Filler by Proxy LVII: Things Ain’t What They Seem

Thursday 27 December 2007

Because it’s that time of year, I’m working up a short list of best-ofs for 2007. It’s the fashion. Last December Georgina Hibberd posted at Sarsaparilla her list of books for the year, with the twist that the books did not necessarily have to be published in the past 12 months. In fact, it was preferable for them to be older. It’s such a good idea I’m going to steal revive it for a follow-up article posted on Sarsaparilla in the next day or two. Gilbert Sorrentino will be mentioned.
Because it’s that time of year, It’s A Wonderful Life has probably been on a telly somewhere near you. It’s the tradition.

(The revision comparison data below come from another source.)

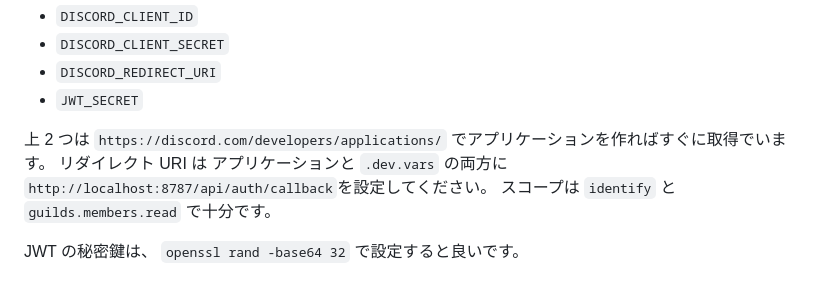
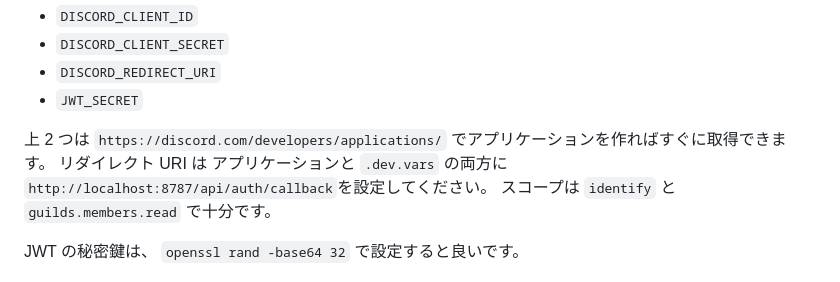
Before and after one commit to KAIT-EDTC/dashboard, a Markdown page: README.md, the part around the change. Rendered like a GitHub page; folded sections open.

Commit message:
doc: タイポ

```diff
--- a/README.md
+++ b/README.md
@@ -112,7 +112,7 @@ Webhook の Secret は、`openssl rand -base64 32` などで秘密鍵を生成
 - `DISCORD_REDIRECT_URI`
 - `JWT_SECRET`
 
-上 2 つは `https://discord.com/developers/applications/` でアプリケーションを作ればすぐに取得でいます。
+上 2 つは `https://discord.com/developers/applications/` でアプリケーションを作ればすぐに取得できます。
 リダイレクト URI は アプリケーションと `.dev.vars` の両方に `http://localhost:8787/api/auth/callback`を設定してください。
 スコープは `identify` と `guilds.members.read` で十分です。
 
```
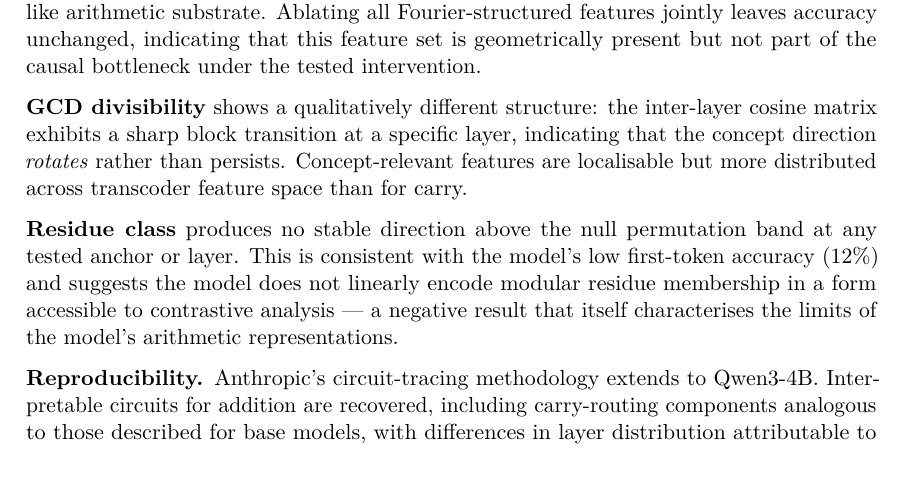
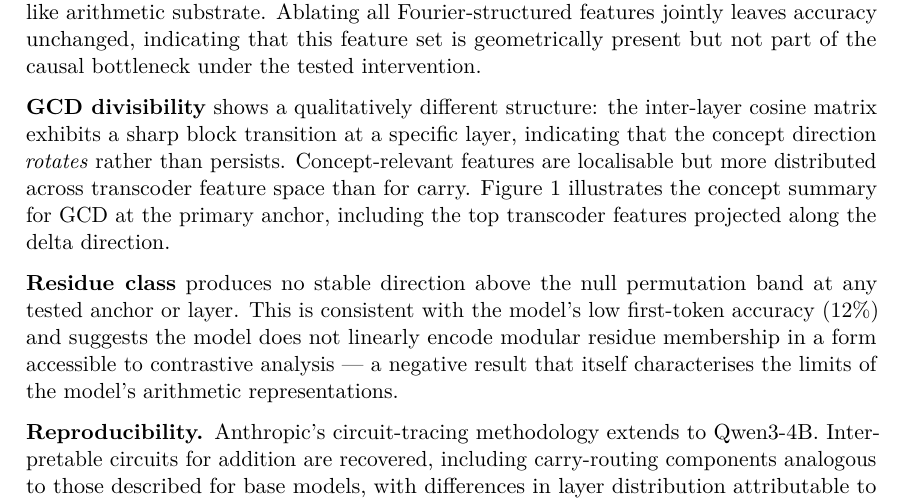
Before and after one commit to JuliaDima/mech-interp-qwen3, a LaTeX document (ExecutiveSummary.tex): part of page 2 of 3 before the commit and part of page 2 of 4 after it, cut so that both start at the same text, the shorter picture padded with empty space. Compiled offline with pdfLaTeX.

Commit message:
Update readme and summary

```diff
--- a/ExecutiveSummary.tex
+++ b/ExecutiveSummary.tex
@@ -10,6 +10,7 @@
 \usepackage{amsmath}
 \usepackage{amssymb}
 \usepackage{graphicx}
+\graphicspath{{MPhilThesisReport/Pages/Figures/}}
 \usepackage{booktabs}
 \usepackage{xcolor}
 \usepackage{titlesec}
@@ -107,4 +108,4 @@ A soft-prompt (learned prefix) experiment serves as a diagnostic control, testin
 
 \textbf{Carry} exhibits the clearest and strongest geometric structure. A stable concept direction emerges at layers 4--5 at the final-operand token. The inter-layer cosine-similarity matrix shows a single high-similarity block, indicating the direction is \emph{maintained} rather than rotating across layers. Activation patching from positive to negative examples restores near-perfect accuracy, confirming causal sufficiency. Transcoder analysis at this anchor recovers features with structured activation patterns over the operand grid — iso-sum detectors, parity detectors, operand-comparison features — consistent with a Fourier-like arithmetic substrate. Ablating all Fourier-structured features jointly leaves accuracy unchanged, indicating that this feature set is geometrically present but not part of the causal bottleneck under the tested intervention.
 
-\textbf{GCD divisibility} shows a qualitatively different structure: the inter-layer cosine matrix exhibits a sharp block transition at a specific layer, indicating that the concept direction \emph{rotates} rather than persists. Concept-relevant features are localisable but more distributed across transcoder feature space than for carry.
+\textbf{GCD divisibility} shows a qualitatively different structure: the inter-layer cosine matrix exhibits a sharp block transition at a specific layer, indicating that the concept direction \emph{rotates} rather than persists. Concept-relevant features are localisable but more distributed across transcoder feature space than for carry. Figure~\ref{fig:gcd_summary} illustrates the concept summary for GCD at the primary anchor, including the top transcoder features projected along the delta direction.
@@ -111,3 +117,5 @@ A soft-prompt (learned prefix) experiment serves as a diagnostic control, testin
+  \label{fig:gcd_summary}
+\end{figure}
 
 \textbf{Residue class} produces no stable direction above the null permutation band at any tested anchor or layer. This is consistent with the model's low first-token accuracy (12\%) and suggests the model does not linearly encode modular residue membership in a form accessible to contrastive analysis — a negative result that itself characterises the limits of the model's arithmetic representations.
 
```
Also changed, not shown: ExecutiveSummary.pdf, README.md, ExecutiveSummary.tex (5 more changed lines).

While it’s fresh in your head, you might enjoy Sorrentino’s brief, but thorough, demolition of the illusion that movie strives to portray.

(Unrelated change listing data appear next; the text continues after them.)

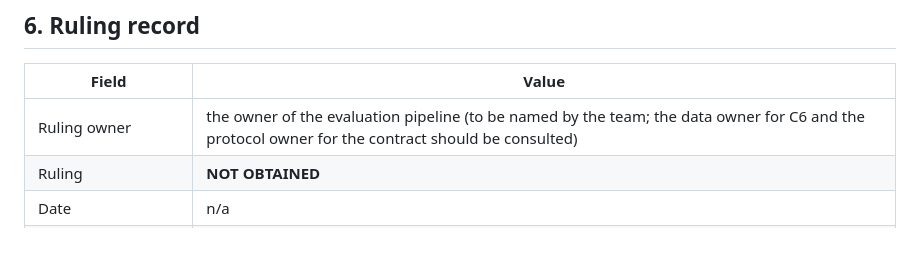
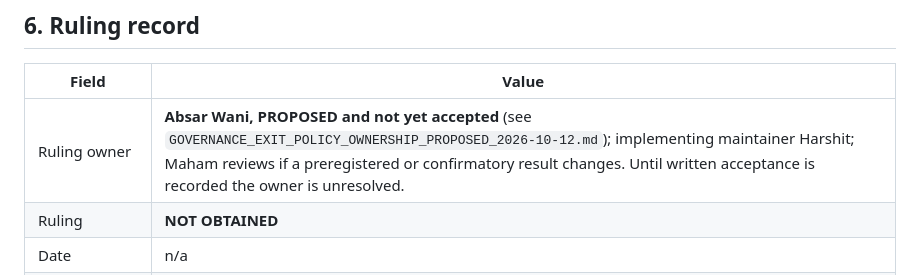
Before and after one commit to HarshitK2814/Machine-Learning-for-Alpha-Signal-Combination-and-Portfolio-Construction, a Markdown page: docs/EXIT_POLICY_GATE_2026-10-12.md, the part around the change. Drawn GitHub-style; blank space fills up the shorter version.

```diff
--- a/docs/EXIT_POLICY_GATE_2026-10-12.md
+++ b/docs/EXIT_POLICY_GATE_2026-10-12.md
@@ -67,7 +67,7 @@ against. Neither tier follows the carry convention.
 
 | Field | Value |
 |---|---|
-| Ruling owner | the owner of the evaluation pipeline (to be named by the team; the data owner for C6 and the protocol owner for the contract should be consulted) |
+| Ruling owner | **Absar Wani, PROPOSED and not yet accepted** (see `GOVERNANCE_EXIT_POLICY_OWNERSHIP_PROPOSED_2026-10-12.md`); implementing maintainer Harshit; Maham reviews if a preregistered or confirmatory result changes. Until written acceptance is recorded the owner is unresolved. |
 | Ruling | **NOT OBTAINED** |
 | Date | n/a |
 | Outcome recorded here | **UNRESOLVED** |
```
Also changed, not shown: docs/BLOCKER_LEDGER_2026-10-12.md (+3 -3 lines), docs/GOVERNANCE_EXIT_POLICY_OWNERSHIP_PROPOSED_2026-10-12.md (added, +82 -0 lines).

Capra’s greatest film, It’s a Wonderful Life, is a curious example of a work that means precisely the opposite of what it seems to say. Its true message is, in the context of Capra’s oeuvre, a surprising one: Money is everything. Although the film is usually read as the pinnacle of the Capraesque ideal of grassroots optimism, I would argue that its subtext calls this optimism into serious question. In effect, the film encapsulates a disgust and anger with modern American life that are barely hidden, and often glaringly foregrounded.

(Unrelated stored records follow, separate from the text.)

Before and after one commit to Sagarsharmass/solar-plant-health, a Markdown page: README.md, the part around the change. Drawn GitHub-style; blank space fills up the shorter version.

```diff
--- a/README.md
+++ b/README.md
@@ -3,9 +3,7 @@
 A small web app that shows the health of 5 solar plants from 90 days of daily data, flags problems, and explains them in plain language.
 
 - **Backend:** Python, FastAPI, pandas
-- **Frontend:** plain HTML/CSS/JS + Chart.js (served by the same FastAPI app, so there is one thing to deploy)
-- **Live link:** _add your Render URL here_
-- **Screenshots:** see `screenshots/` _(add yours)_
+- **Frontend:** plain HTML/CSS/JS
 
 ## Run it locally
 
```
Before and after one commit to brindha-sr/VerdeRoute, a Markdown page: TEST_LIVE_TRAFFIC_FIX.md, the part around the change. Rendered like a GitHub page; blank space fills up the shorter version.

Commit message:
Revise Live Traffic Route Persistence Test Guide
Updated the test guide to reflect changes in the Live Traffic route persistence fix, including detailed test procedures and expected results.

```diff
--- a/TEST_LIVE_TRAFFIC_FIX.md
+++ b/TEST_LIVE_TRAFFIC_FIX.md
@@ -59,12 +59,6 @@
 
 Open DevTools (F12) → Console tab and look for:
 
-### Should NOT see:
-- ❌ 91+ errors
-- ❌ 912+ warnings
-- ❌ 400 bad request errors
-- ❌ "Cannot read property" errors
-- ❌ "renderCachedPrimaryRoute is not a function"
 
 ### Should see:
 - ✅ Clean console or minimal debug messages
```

The final scene of the film is ambiguously eerie, and its strangeness is emblematized in George Bailey’s near-maniacal grin, one that is equally composed of shame, fear, gratitude, and self-loathing. It is a grin that, once seen, can never be forgotten. Money is everything is what that grin says, what the scene says, and what the film says. In this final moment, the truth of the film strikes at us with metonymic power through the stilted images of celebration and victory and joy….